* _Problem statement_
Gather all lines from the material that contain the word "number".

* _Extracted records_
*** Begin section ***

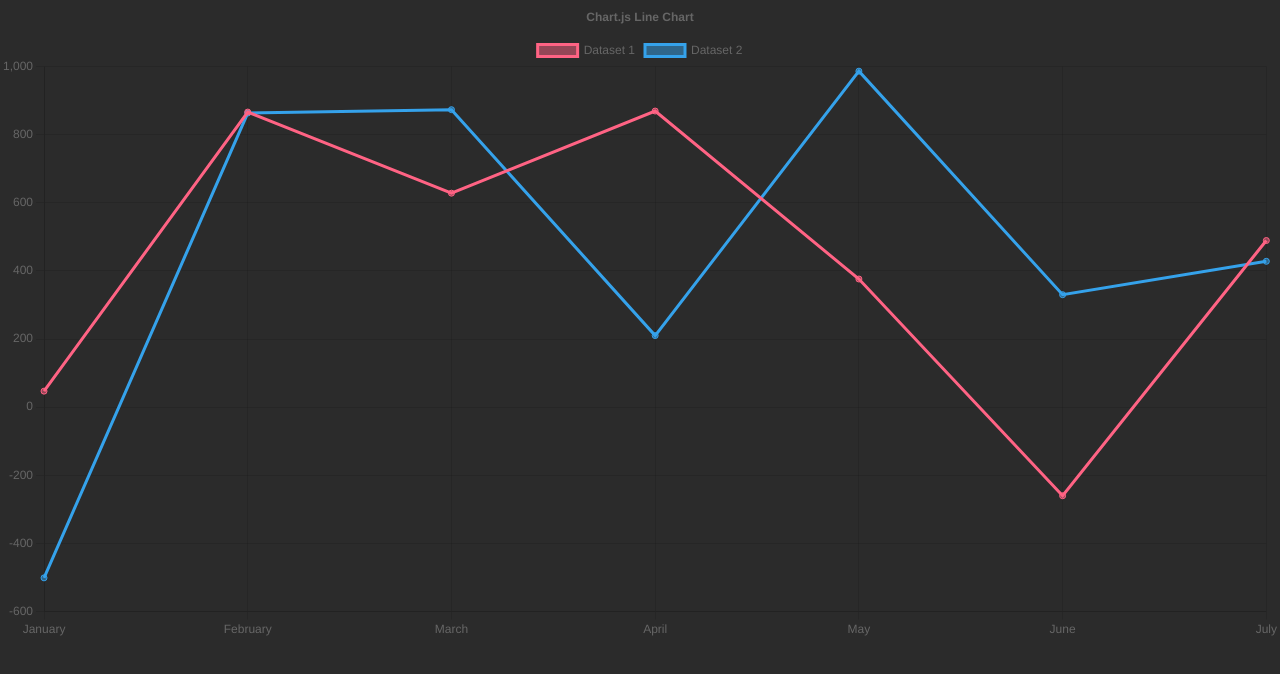
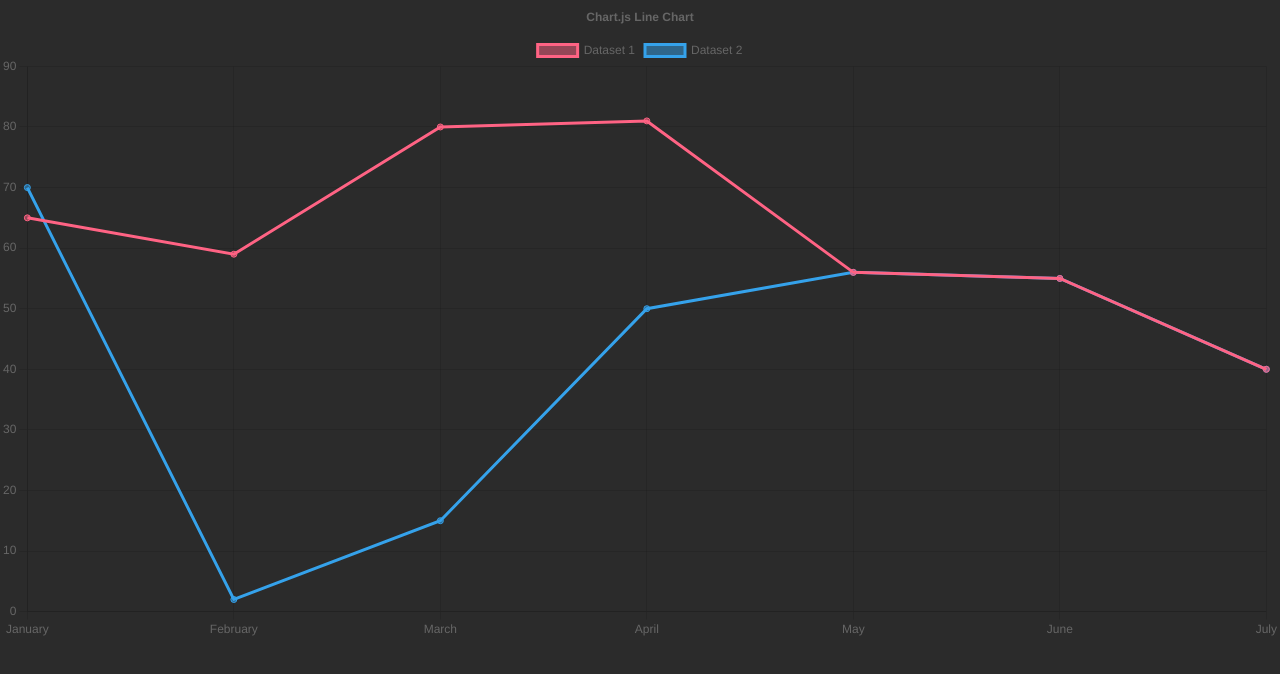
Before and after one commit to Tsebo200/Dream-Team, a React (Create React App) app: page /line in a window 1280 px wide. Shown: the top 674 px of the page. Built offline with nearby package versions, Linux system fonts and the light colour scheme.

Commit message:
Line Graph now dispalying
Remove faker and add actual data in an array

```diff
--- a/src/Testings/ReactLine.js
+++ b/src/Testings/ReactLine.js
@@ -1,11 +1,9 @@
 import React from 'react';
 import {Chart as ChartJS, CategoryScale, LinearScale, PointElement, LineElement, Title, Tooltip, Legend} from 'chart.js';
 import { Line } from 'react-chartjs-2';
-import faker from 'faker';
+// import faker from 'faker';
 
 const LineChart = () => {
-
-
 
 ChartJS.register(
   CategoryScale,
@@ -38,13 +36,15 @@ const data = {
   datasets: [
     {
       label: 'Dataset 1',
-      data: labels.map(() => faker.datatype.number({ min: -1000, max: 1000 })),
+      data:  [65, 59, 80, 81, 56, 55, 40],
+    // data: labels.map(() => faker.datatype.number({ min: -1000, max: 1000 })),
       borderColor: 'rgb(255, 99, 132)',
       backgroundColor: 'rgba(255, 99, 132, 0.5)',
     },
     {
       label: 'Dataset 2',
-      data: labels.map(() => faker.datatype.number({ min: -1000, max: 1000 })),
+      data:  [70, 2, 15, 50, 56, 55, 40],
+    // data: labels.map(() =>  faker.datatype.number({ min: -1000, max: 1000 })),
       borderColor: 'rgb(53, 162, 235)',
       backgroundColor: 'rgba(53, 162, 235, 0.5)',
     },
```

*** End section ***

* _Task solution_
-      data: labels.map(() => faker.datatype.number({ min: -1000, max: 1000 })),
+    // data: labels.map(() => faker.datatype.number({ min: -1000, max: 1000 })),
-      data: labels.map(() => faker.datatype.number({ min: -1000, max: 1000 })),
+    // data: labels.map(() =>  faker.datatype.number({ min: -1000, max: 1000 })),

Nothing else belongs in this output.